Take or Pay or “ToP” clauses can often be included in agreements for the supply of both electricity and gas. They are very much there to protect the supplier and it’s not uncommon for them to go overlooked in your contract negotiation.
What is a take or pay clause?
A Take or Pay or ToP clause is a condition inserted into a contract to assure the supplier that the buyer or customer, will purchase a minimum quantity of their product. If they fail to use or purchase that minimum value, then they face penalty charges.
Take or Pay in Energy Contracts
ToP functions very much as expected in an energy contract with one major difference, there is an upper cap as well as a lower cap.
Suppliers tend to set the standard take or pay conditions to 120% and 80%, so if you use more than 120% of you committed usage then you are exposed to penalty charges. Dip below 80% of your expected usage and also expect to see penalty charges.

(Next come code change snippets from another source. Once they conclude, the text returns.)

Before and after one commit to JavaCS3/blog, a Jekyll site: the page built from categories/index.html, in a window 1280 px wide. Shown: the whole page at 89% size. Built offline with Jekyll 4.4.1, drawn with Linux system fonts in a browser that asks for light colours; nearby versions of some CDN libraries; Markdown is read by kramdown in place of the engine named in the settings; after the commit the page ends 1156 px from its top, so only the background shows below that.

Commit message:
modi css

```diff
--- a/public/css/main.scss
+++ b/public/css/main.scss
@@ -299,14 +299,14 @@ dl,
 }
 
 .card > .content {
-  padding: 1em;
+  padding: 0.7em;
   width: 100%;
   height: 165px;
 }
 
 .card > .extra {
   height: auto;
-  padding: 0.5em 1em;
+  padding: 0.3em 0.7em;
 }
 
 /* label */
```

Why is it there?
When a customer agrees to a contract with an energy supplier, the supplier will purchase the volume of energy to supply the customer in advance from the wholesale market. They will have based the contract on their modelling of the wholesale market and its rate at the time of committing to the agreement.
If the usage falls below the lower cap, the supply is left with a surplus of energy that they would then need to trade, potentially at a loss.
The upper cap is in place as if the supplier hasn’t purchased the required amount of energy to supply the customer they will need to purchase more, this leaves them exposed to market movement and the potential for purchasing at a higher rate then was initially built in to the agreement.
Can I negotiate?
Although the large majority of contracts contain this clause it is an aspect of the contract that is open for negotiation and in some cases can be negotiated as far as to have it removed from the agreement all together.
I have a Take or Pay clause and I am going to fall outside of the boundaries!
How the reconciliation period is structured here is important. Is it monthly, annually or contract length? You may have time to address the overuse or short fall.
If it looks as though you do not have the time frame to adjust or there has been a fundamental change in your usage the best route is to talk to the supplier, explain the situation and come to a mutual agreement on a way forward. This can involve addressing the difference with a renegotiate of the contract to only be exposed to the losses the supplier experiences purchasing the excess energy or selling back the shortfall.
You should never accept being charged the full cost for falling short as the supplier will always have an opportunity to sell the energy. You should only ever be exposed to their losses which significantly reduces your exposure.